| |
| Scott Lilly |
| 2448 W. Catalpa |
| Third Floor |
| Chicago, IL 60625-2275 |


(The legal stuff)

MAKELINK Copyright 1990 Scott Lilly All Rights Reserved

You are free to use, copy and distribute MAKELINK for

No fee is charged for use, copying or distribution.

It is not modified in any way.

Clubs and user groups may charge a nominal fee not to exceed
($10) for expenses and handling while distributing MAKELINK.

Site licenses and commercial licenses for MAKELINK are
available. Consult the file ORDER.DOC for more information,
or contact me for more information.

I, Scott Lilly, hereby disclaim all warranties relating
to this software, whether express or implied, including without
limitation any implied warranties of merchantability or fitness
for a particular purpose. I will not be liable for any
special, incidental, consequential, indirect or similar damages
due to loss of data or any other reason, even if I or an
agent of mine has been advised of the possibility of such
damages. In no event shall my liability for any damages
ever exceed the price paid for the license to use software,
regardless of the form of the claim. The person using the
software bears all risk as to the quality and performance of the
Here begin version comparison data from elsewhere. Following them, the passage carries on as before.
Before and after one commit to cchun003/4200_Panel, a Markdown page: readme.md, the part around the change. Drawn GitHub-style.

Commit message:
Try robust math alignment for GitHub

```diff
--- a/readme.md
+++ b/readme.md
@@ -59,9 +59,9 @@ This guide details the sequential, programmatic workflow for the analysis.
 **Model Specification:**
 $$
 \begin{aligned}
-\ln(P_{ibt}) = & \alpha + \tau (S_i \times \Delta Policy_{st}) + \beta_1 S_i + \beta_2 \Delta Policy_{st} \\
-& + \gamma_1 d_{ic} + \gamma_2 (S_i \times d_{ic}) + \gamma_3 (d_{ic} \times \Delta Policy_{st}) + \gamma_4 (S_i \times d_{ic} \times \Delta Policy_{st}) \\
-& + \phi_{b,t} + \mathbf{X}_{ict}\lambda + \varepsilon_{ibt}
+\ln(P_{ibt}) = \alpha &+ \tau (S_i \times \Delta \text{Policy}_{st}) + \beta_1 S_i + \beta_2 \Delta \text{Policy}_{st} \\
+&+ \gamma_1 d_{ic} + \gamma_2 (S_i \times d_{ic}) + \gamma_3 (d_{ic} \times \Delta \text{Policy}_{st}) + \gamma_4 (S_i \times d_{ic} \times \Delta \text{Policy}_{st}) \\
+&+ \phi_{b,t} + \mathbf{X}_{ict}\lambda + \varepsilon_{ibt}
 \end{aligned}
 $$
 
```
  3 Responses to “Category : Dbase (Clipper, FoxBase, etc) Languages Source Code
Archive   : MAKELINK.ZIP
Filename : MANUAL.DOC

  1. Very nice! Thank you for this wonderful archive. I wonder why I found it only now. Long live the BBS file archives!

  2. This is so awesome! 😀 I’d be cool if you could download an entire archive of this at once, though.

  3. But one thing that puzzles me is the “mtswslnkmcjklsdlsbdmMICROSOFT” string. There is an article about it here. It is definitely worth a read: